*Exercise details*
Search the data for the string "dismissOnBackPress" and copy each line in which it appears.

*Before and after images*

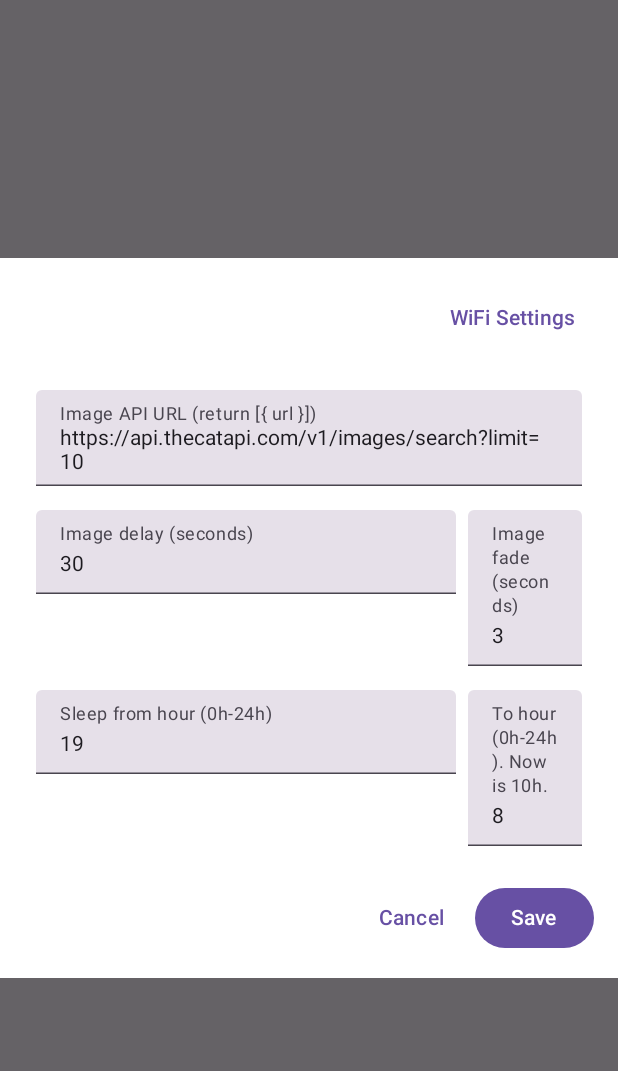
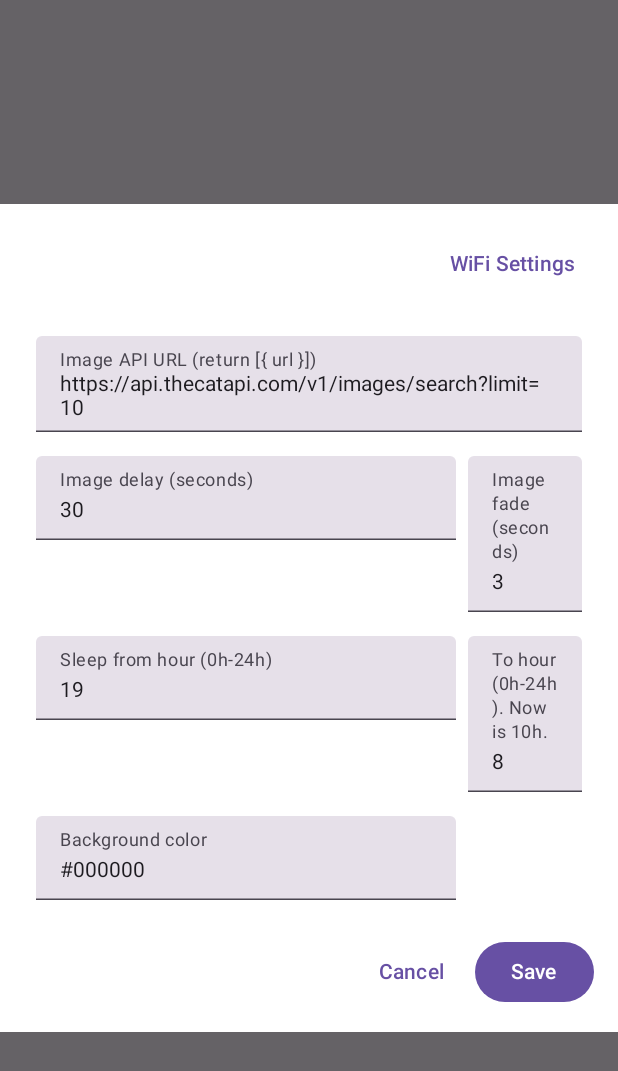
Before and after one commit to hochanh/jetpack-demo, an Android app built with Jetpack Compose: the composable ConfigurationPopup shown on its own in the app's theme, after a tap on "Save", on a phone screen of 412 x 824 dp. Shown: the top 1071 px of the screen. Run offline under Robolectric (Android 15) with nearby library versions, the phone set to English and light mode, and no system bars; our stand-ins replace Room's generated code; pictures from the network do not load; 1 statement that could not run was skipped.

Commit message:
Better config

```diff
--- a/app/src/main/java/com/manhtai/whatthefoto/Configuration.kt
+++ b/app/src/main/java/com/manhtai/whatthefoto/Configuration.kt
@@ -4,6 +4,7 @@ import android.content.Context
 import android.content.Intent
 import android.os.Bundle
 import android.provider.Settings
+import android.util.Patterns
 import androidx.compose.foundation.background
 import androidx.compose.foundation.layout.Arrangement
 import androidx.compose.foundation.layout.Box
@@ -25,6 +26,7 @@ import androidx.compose.runtime.remember
 import androidx.compose.runtime.setValue
 import androidx.compose.ui.Modifier
 import androidx.compose.ui.graphics.Color
+import android.graphics.Color as Colour
 import androidx.compose.ui.text.input.KeyboardType
 import androidx.compose.ui.unit.dp
 import androidx.compose.ui.window.Dialog
@@ -52,6 +54,7 @@ data class Config(
     @ColumnInfo(name = "image_fade_seconds") val imageFadeSeconds: Int = 3,
     @ColumnInfo(name = "sleep_from_hour") val sleepFromHour: Int = 19,
     @ColumnInfo(name = "sleep_to_hour") val sleepToHour: Int = 8,
+    @ColumnInfo(name = "background_color") val backgroundColor: String = "#000000",
 )
 
 @Dao
@@ -91,10 +94,17 @@ fun ConfigurationPopup(
     oldConf: Config,
 ) {
     var conf by remember { mutableStateOf(oldConf) }
+    var apiURL by remember { mutableStateOf(oldConf.apiURL) }
+    var delaySeconds by remember { mutableStateOf(oldConf.imageDelaySeconds.toString()) }
+    var fadeSeconds by remember { mutableStateOf(oldConf.imageFadeSeconds.toString()) }
+    var sleepFrom by remember { mutableStateOf(oldConf.sleepFromHour.toString()) }
+    var sleepTo by remember { mutableStateOf(oldConf.sleepToHour.toString()) }
+    var bgColor by remember { mutableStateOf(oldConf.backgroundColor) }
+    var msg by remember { mutableStateOf("") }
 
     Dialog(
         onDismissRequest = onDismiss,
-        properties = DialogProperties(dismissOnBackPress = true, dismissOnClickOutside = true)
+        properties = DialogProperties(dismissOnBackPress = false, dismissOnClickOutside = false)
     ) {
         Box(
             modifier = Modifier
@@ -121,8 +131,8 @@ fun ConfigurationPopup(
                 }
 
                 TextField(
-                    value = conf.apiURL,
-                    onValueChange = { conf = conf.copy(apiURL = it) },
+                    value = apiURL,
+                    onValueChange = { apiURL = it },
                     label = { Text("Image API URL (return [{ url }])") },
                     modifier = Modifier
                         .fillMaxWidth()
@@ -135,21 +145,20 @@ fun ConfigurationPopup(
                         .fillMaxWidth()
                         .padding(8.dp)
                 ) {
-                    TextField(value = conf.imageDelaySeconds.toString(),
+                    TextField(value = delaySeconds,
                         label = { Text(text = "Image delay (seconds)") },
                         keyboardOptions = KeyboardOptions.Default.copy(keyboardType = KeyboardType.Number),
                         onValueChange = {
-                            conf =
-                                conf.copy(imageDelaySeconds = if (it != "" && it.toInt() > 0) it.toInt() else 1)
+                            delaySeconds = it
                         })
 
-                    TextField(value = conf.imageFadeSeconds.toString(),
+                    TextField(value = fadeSeconds,
                         label = { Text(text = "Image fade (seconds)") },
                         modifier = Modifier
                             .padding(start = 8.dp),
                         keyboardOptions = KeyboardOptions.Default.copy(keyboardType = KeyboardType.Number),
                         onValueChange = {
-                            conf = conf.copy(imageFadeSeconds = if (it != "") it.toInt() else 0)
+                            fadeSeconds = it
                         })
                 }
 
@@ -158,17 +167,14 @@ fun ConfigurationPopup(
                         .fillMaxWidth()
                         .padding(8.dp)
                 ) {
-                    TextField(value = conf.sleepFromHour.toString(),
+                    TextField(value = sleepFrom,
                         label = { Text(text = "Sleep from hour (0h-24h)") },
                         keyboardOptions = KeyboardOptions.Default.copy(keyboardType = KeyboardType.Number),
                         onValueChange = {
-                            conf = conf.copy(
-                                sleepFromHour =
-                                if (it != "" && it.toInt() in 0..24) it.toInt() else 0
-                            )
+                            sleepFrom = it
                         })
 
-                    TextField(value = conf.sleepToHour.toString(),
+                    TextField(value = sleepTo,
                         label = {
                             Text(
                                 text = "To hour (0h-24h). Now is " + Calendar.getInstance()
@@ -178,10 +184,20 @@ fun ConfigurationPopup(
                         modifier = Modifier.padding(start = 8.dp),
                         keyboardOptions = KeyboardOptions.Default.copy(keyboardType = KeyboardType.Number),
                         onValueChange = {
-                            conf = conf.copy(
-                                sleepToHour =
-                                if (it != "" && it.toInt() in 0..24) it.toInt() else 0
-                            )
+                            sleepTo = it
+                        })
+                }
+
+                Row(
+                    modifier = Modifier
+                        .fillMaxWidth()
+                        .padding(8.dp)
+                ) {
+                    TextField(value = bgColor,
+                        label = { Text(text = "Background color") },
+                        keyboardOptions = KeyboardOptions.Default.copy(keyboardType = KeyboardType.Text),
+                        onValueChange = {
+                            bgColor = it
                         })
                 }
 
@@ -198,13 +214,56 @@ fun ConfigurationPopup(
                     Spacer(modifier = Modifier.width(8.dp))
 
                     Button(onClick = {
-                        onSave(conf)
-                        onDismiss()
+                        if (
+                            apiURL != "" && isValidURL(apiURL) &&
+                            delaySeconds != "" &&
+                            fadeSeconds != "" &&
+                            sleepFrom != "" && sleepFrom.toInt() < 24 &&
+                            sleepTo != "" && sleepTo.toInt() < 24 &&
+                            bgColor != "" && isValidColor(bgColor)
+                        ) {
+                            conf = conf.copy(
+                                apiURL = apiURL,
+                                imageDelaySeconds = delaySeconds.toInt(),
+                                imageFadeSeconds = fadeSeconds.toInt(),
+                                sleepFromHour = sleepFrom.toInt(),
+                                sleepToHour = sleepTo.toInt(),
+                                backgroundColor = bgColor
+                            )
+                            onSave(conf)
+                            onDismiss()
+                        } else {
+                            msg = "Invalid configuration!"
+                        }
                     }) {
                         Text("Save")
+                    }
+                }
+
+                if (msg != "") {
+                    Row(
+                        modifier = Modifier
+                            .fillMaxWidth()
+                            .padding(8.dp),
+                        horizontalArrangement = Arrangement.End
+                    ) {
+                        Text(text = msg, color = Color.Red)
                     }
                 }
             }
         }
     }
 }
+
+fun isValidColor(c: String): Boolean {
+    return try {
+        Colour.parseColor(c)
+        true
+    } catch (_: Exception) {
+        false
+    }
+}
+
+fun isValidURL(u: String): Boolean {
+    return Patterns.WEB_URL.matcher(u).matches()
+}
--- a/app/src/main/java/com/manhtai/whatthefoto/MainActivity.kt
+++ b/app/src/main/java/com/manhtai/whatthefoto/MainActivity.kt
@@ -15,6 +15,7 @@ import androidx.compose.foundation.layout.fillMaxSize
 import androidx.compose.runtime.Composable
 import androidx.compose.runtime.LaunchedEffect
 import androidx.compose.runtime.getValue
+import androidx.compose.runtime.mutableIntStateOf
 import androidx.compose.runtime.mutableStateOf
 import androidx.compose.runtime.remember
 import androidx.compose.runtime.rememberCoroutineScope
@@ -22,6 +23,7 @@ import androidx.compose.runtime.setValue
 import androidx.compose.ui.Alignment
 import androidx.compose.ui.Modifier
 import androidx.compose.ui.graphics.Color
+import android.graphics.Color as Colour
 import androidx.compose.ui.input.pointer.pointerInput
 import androidx.compose.ui.layout.ContentScale
 import androidx.compose.ui.platform.LocalContext
@@ -60,6 +62,7 @@ fun Main(photoAPI: PhotoApiService = PhotoApi.service) {
     var imageUrl by remember { mutableStateOf(conf.defaultImage) }
     var isConfigPopupVisible by remember { mutableStateOf(false) }
     var isScreenOn by remember { mutableStateOf(true) }
+    var bgColor by remember { mutableIntStateOf(Colour.parseColor(conf.backgroundColor)) }
 
     // Start periodic updates
     LaunchedEffect(Unit) {
@@ -67,7 +70,7 @@ fun Main(photoAPI: PhotoApiService = PhotoApi.service) {
             val db = AppDatabase.getDatabase(context = context)
             val dbConf = db.configDao().get()
             if (dbConf == null) {
-               db.configDao().insert(conf)
+                db.configDao().insert(conf)
             } else {
                 conf = dbConf
             }
@@ -78,7 +81,7 @@ fun Main(photoAPI: PhotoApiService = PhotoApi.service) {
                 isScreenOn = if (conf.sleepFromHour < conf.sleepToHour) {
                     hour < conf.sleepFromHour || hour > conf.sleepToHour
                 } else {
-                    hour in conf.sleepToHour..conf.sleepFromHour
+                    hour in conf.sleepToHour + 1..<conf.sleepFromHour
                 }
 
                 Log.i(TAG, "Screen is" + if (isScreenOn) " ON." else " OFF.")
@@ -136,7 +139,7 @@ fun Main(photoAPI: PhotoApiService = PhotoApi.service) {
                 contentScale = ContentScale.Fit,
                 modifier = Modifier
                     .fillMaxSize()
-                    .background(Color.Black)
+                    .background(Color(bgColor))
                     .pointerInput(Unit) {
                         detectTapGestures {
                             isConfigPopupVisible = true
@@ -152,6 +155,7 @@ fun Main(photoAPI: PhotoApiService = PhotoApi.service) {
                 onDismiss = { isConfigPopupVisible = false },
                 onSave = { c ->
                     conf = c
+                    bgColor = Colour.parseColor(c.backgroundColor)
                     coroutineScope.launch(Dispatchers.IO) {
                         val db = AppDatabase.getDatabase(context = context)
                         db.configDao().insert(conf)
```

*Exercise result*
-        properties = DialogProperties(dismissOnBackPress = true, dismissOnClickOutside = true)
+        properties = DialogProperties(dismissOnBackPress = false, dismissOnClickOutside = false)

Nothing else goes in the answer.